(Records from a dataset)
....

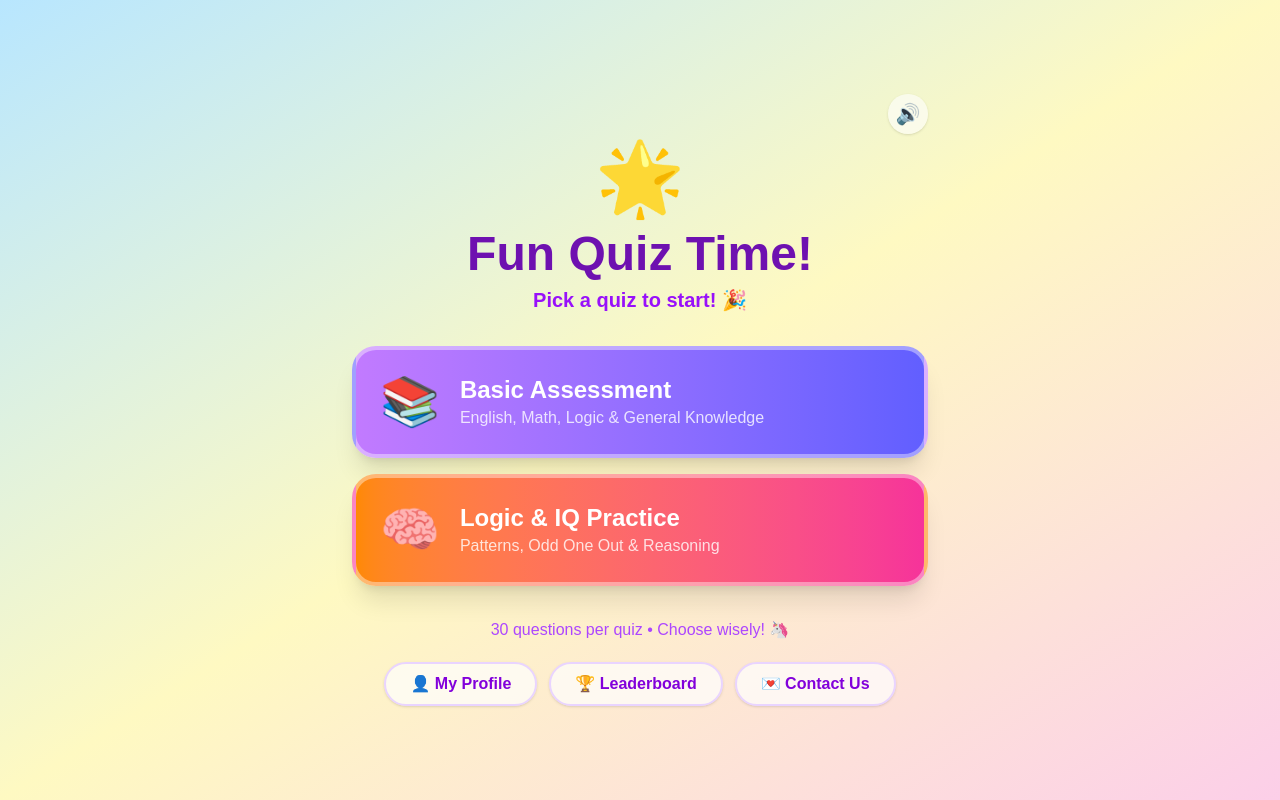
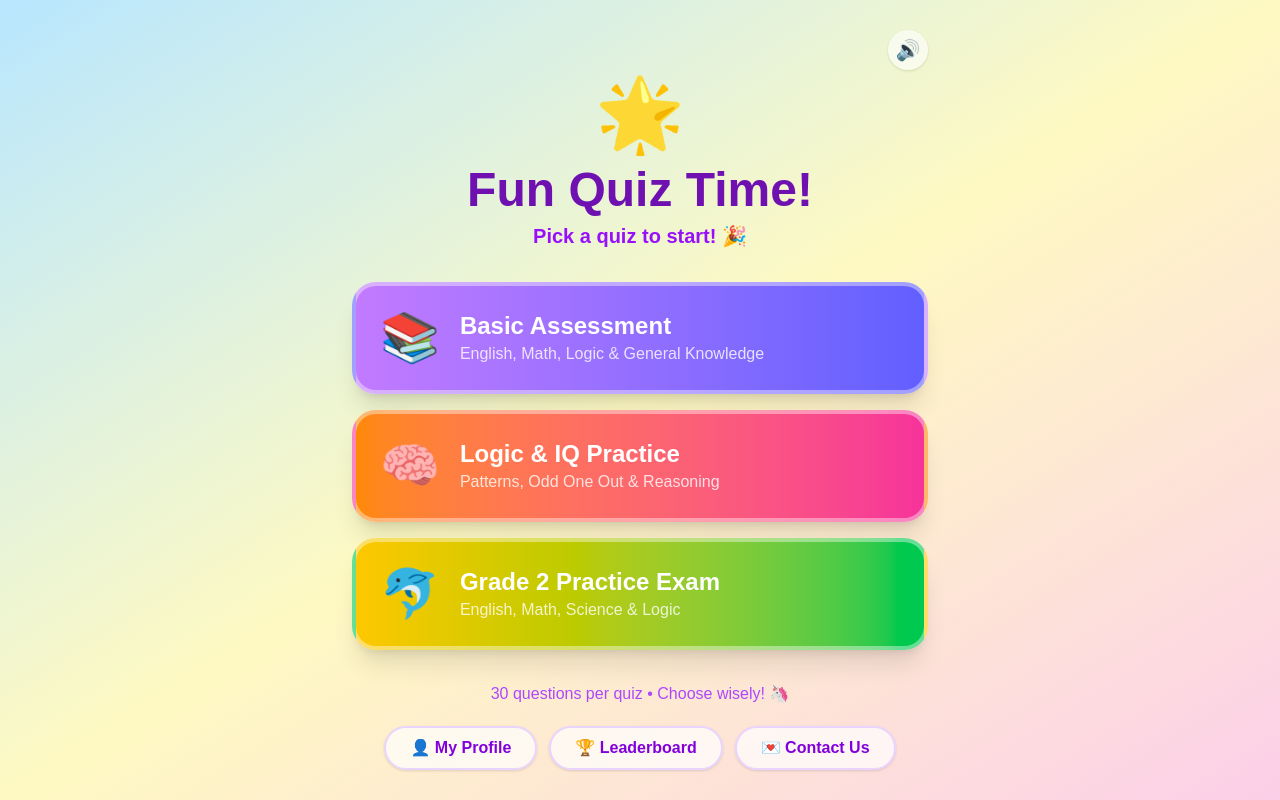
Before and after one commit to jownew/bruh, a Next.js app: page /quiz in a window 1280 px wide. Built offline with nearby package versions, Linux system fonts and the light colour scheme.

Commit message:
feat: add new question set

```diff
--- a/app/quiz/page.tsx
+++ b/app/quiz/page.tsx
@@ -185,7 +185,9 @@ export default function QuizPage() {
           className={`bg-gradient-to-r ${partColor} rounded-3xl p-4 mb-4 text-white shadow-lg`}
         >
           <div className='flex justify-between items-center'>
-            <span className='font-bold text-lg'>{q.part}: {q.partTitle}</span>
+            <span className='font-bold text-lg'>
+              {q.part}: {q.partTitle}
+            </span>
             <div className='flex items-center gap-2'>
               <button
                 onClick={toggleMute}
@@ -309,6 +311,11 @@ function SetSelector({
       emoji: '🧠',
       color: 'from-orange-400 to-pink-500',
       desc: 'Patterns, Odd One Out & Reasoning',
+    },
+    'Grade 2 Practice Exam': {
+      emoji: '🐬',
+      color: 'from-yellow-400 to-green-500',
+      desc: 'English, Math, Science & Logic',
     },
   };
   return (
```
Also changed, not shown: data/structured_question_bank.csv.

....

### Brief
For the records above, state how many lines contain the word "bold". Give only the number.

### Exercise output
2